BRAINERD, Minn. (WCCO) — Central Lakes College in Brainerd has not been the same since Jim Russell came to town.
The college’s athletic director has collected more awards in his 16 years as basketball coach than any other coach in the school’s history, and was honored this week for his 300th win.
Russell is a coach who’s accomplished so much after coming from so very far away. He is only 5 feet, 6 inches tall, but Russell is huge in the eyes of the guys he coaches. His love for the game and ability to coach has put Central Lakes College on top in the National Junior College Athletic Association.
In his 16 years, Russell has coached teams to state, regional and national championships, breaking a 60-year drought for the college.
He says he does it with heart, passion and a drive to help his young men be all they can be.
“Reaching their goals finishing up school getting their AA degree going on to play at a four year school just the impact of their life to be part of their life I think that’s the biggest reward there is,” said Russell.
Russell says his biggest accomplishment is seeing improvement in the young men who make up his basketball program.
“Let’s find the good in the kids and let’s bring it out. A lot of kids have a lot of good in them, but they don’t know who to show if they don’t know how to express it,” said Russell.
Some of Russell’s players come from rough beginnings.
“He wanted to win and I like to win and I thought it could be a good fit for me,” said Brandon Davis.
Davis feels lucky to be a part of this basketball family, one that has given him purpose, drive and determination to finish what he’s started.
“I did lots of mistakes and didn’t really do the right things all the time so being here learning some things made me mature a lot realize what I want Coach Russell kind of gave you a second chance. I’m still living the dream, really my dream is still alive,” Davis said.
Russell never lets his guys make excuses, he knows all too well what it takes to overcome what life has dealt you.
“I was born in Vietnam,” said Russell, whose father died before he was born.
“My mother couldn’t take care of both of use so she took my brother and took care of him and she left me for a few months at the embassy with a whole bunch of Americans and they took care of me,” Russell said.
Russell’s twin brother died of malnutrition six months later.

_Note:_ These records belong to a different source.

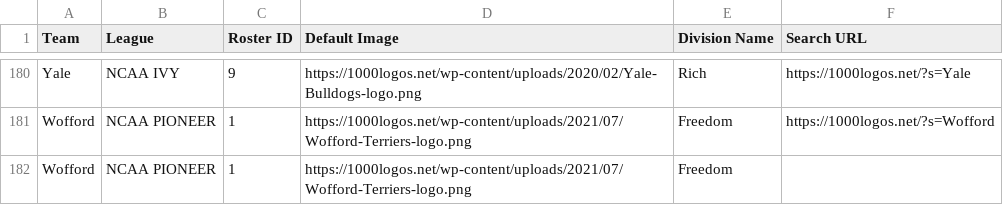
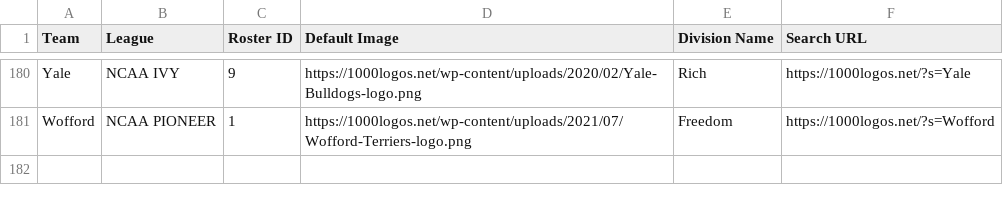
Before and after one commit to wrightc214-PBI/NCAA180-Sleeper, a CSV file: data/Teams.csv, drawn as a sheet; only a part is shown, gaps mark what is left out; the diff names each change by its address in the sheet, - before the commit and + after, or states it on an @@ line.

Commit message:
Update Teams.csv

```diff
--- a/data/Teams.csv
+++ b/data/Teams.csv
-row 182: Wofford | NCAA PIONEER | 1 | https://1000logos.net/wp-content/uploads/2021/07/Wofford-Terriers-logo.png | Freedom
```
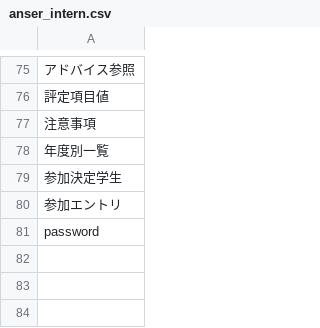
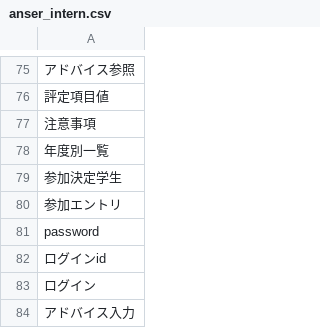
Before and after one commit to sugaken0528/VGML, a CSV file: createDataset/measurePrecision/anser_intern.csv, drawn as a sheet; only a part is shown, gaps mark what is left out.

```diff
--- a/createDataset/measurePrecision/anser_intern.csv
+++ b/createDataset/measurePrecision/anser_intern.csv
@@ -81 +81,4 @@
 password,
+ログインid
+ログイン
+アドバイス入力
```
Also changed, not shown: createDataset/extractedData/data/extracted_list_intern.csv.
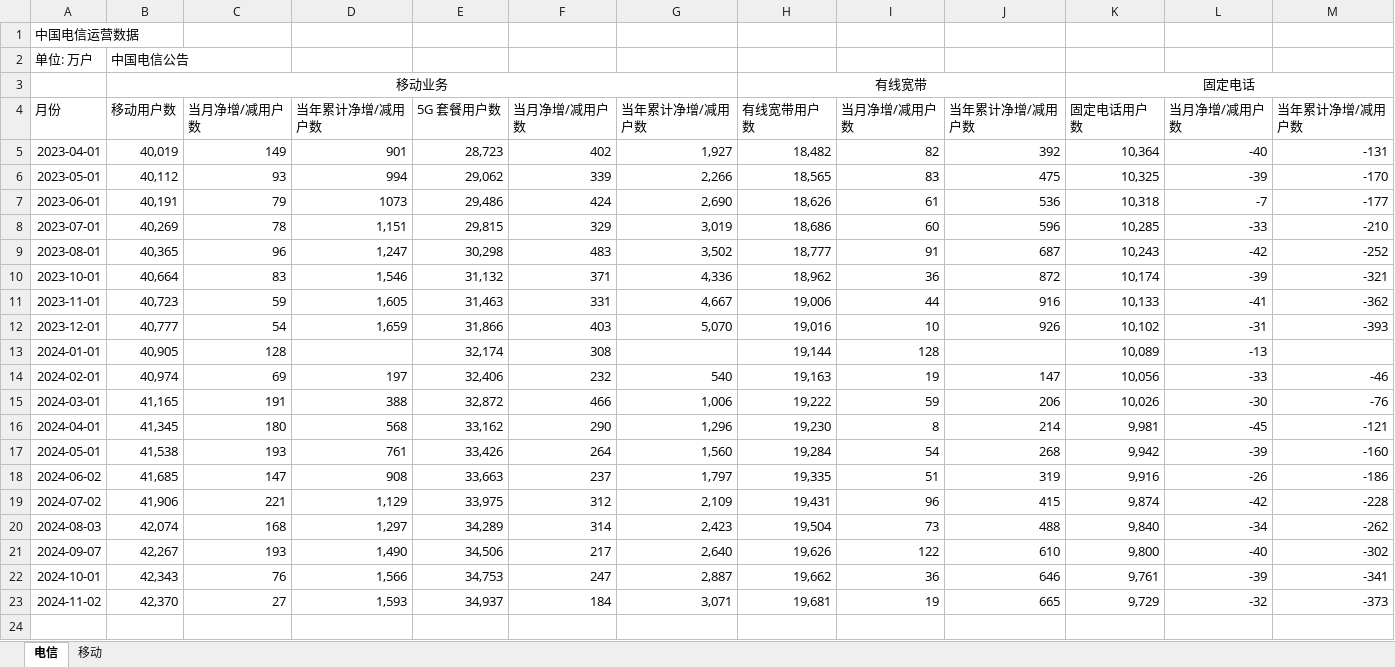
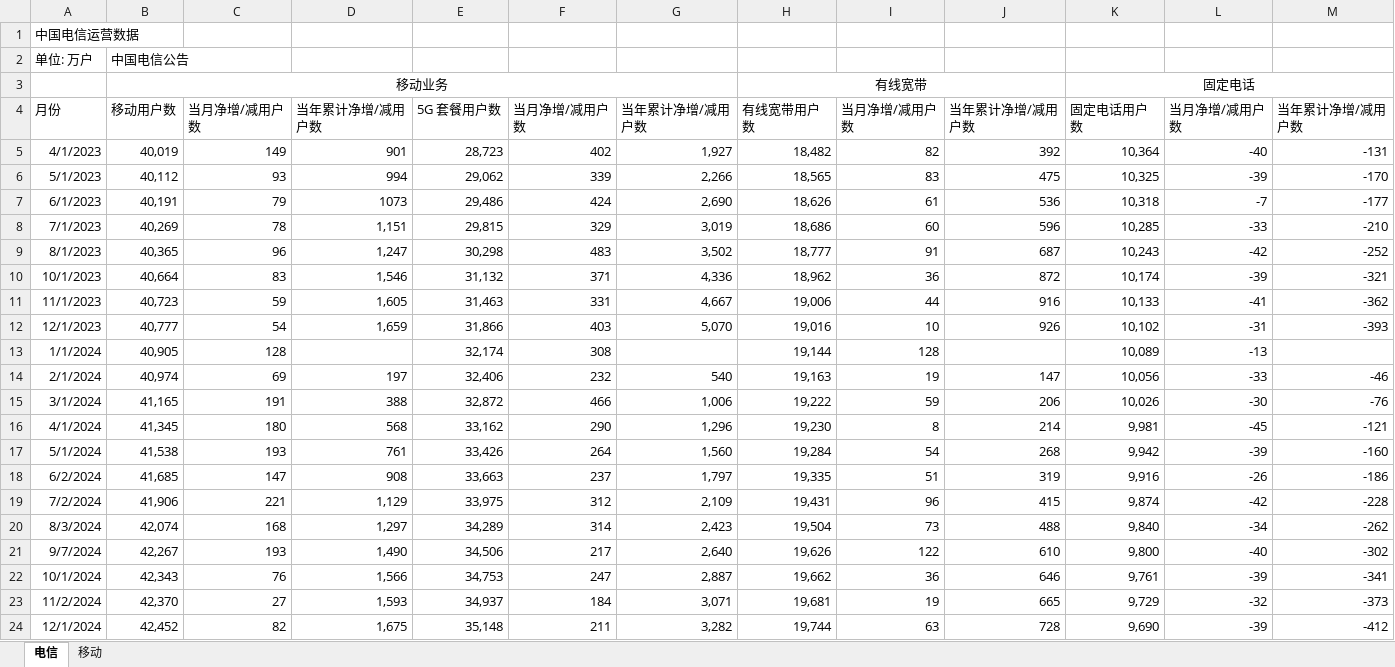
Before and after one commit to goddices/gupiao-shuju, an Excel workbook: 通信业.xlsx, sheet 电信, drawn as a sheet; values as stored, in another font and other column widths than the file's, no borders; the diff names each change by its address in the sheet, - before the commit and + after, or states it on an @@ line.

```diff
--- a/通信业.xlsx (sheet 电信)
+++ b/通信业.xlsx (sheet 电信)
-A5: 2023-04-01
+A5: 4/1/2023
-A6: 2023-05-01
+A6: 5/1/2023
-A7: 2023-06-01
+A7: 6/1/2023
-A8: 2023-07-01
+A8: 7/1/2023
-A9: 2023-08-01
+A9: 8/1/2023
-A10: 2023-10-01
+A10: 10/1/2023
-A11: 2023-11-01
+A11: 11/1/2023
-A12: 2023-12-01
+A12: 12/1/2023
-A13: 2024-01-01
+A13: 1/1/2024
-A14: 2024-02-01
+A14: 2/1/2024
-A15: 2024-03-01
+A15: 3/1/2024
-A16: 2024-04-01
+A16: 4/1/2024
-A17: 2024-05-01
+A17: 5/1/2024
-A18: 2024-06-02
+A18: 6/2/2024
-A19: 2024-07-02
+A19: 7/2/2024
-A20: 2024-08-03
+A20: 8/3/2024
-A21: 2024-09-07
+A21: 9/7/2024
-A22: 2024-10-01
+A22: 10/1/2024
-A23: 2024-11-02
+A23: 11/2/2024
+row 24: 12/1/2024 | 42,452 | 82 | 1,675 | 35,148 | 211 | 3,282 | 19,744 | 63 | 728 | 9,690 | -39 | -412
```
Also changed, not shown: sheet 移动, 2 other files.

Nine years would pass before he would see his mother again. She had remarried, and his new stepfather came to get them out of the war ravaged country.
“He pulled us out in 1973, understanding that the war was going to get pretty ugly in 75 or so,” Russell said.
Basketball helped Russell adapt to his new country.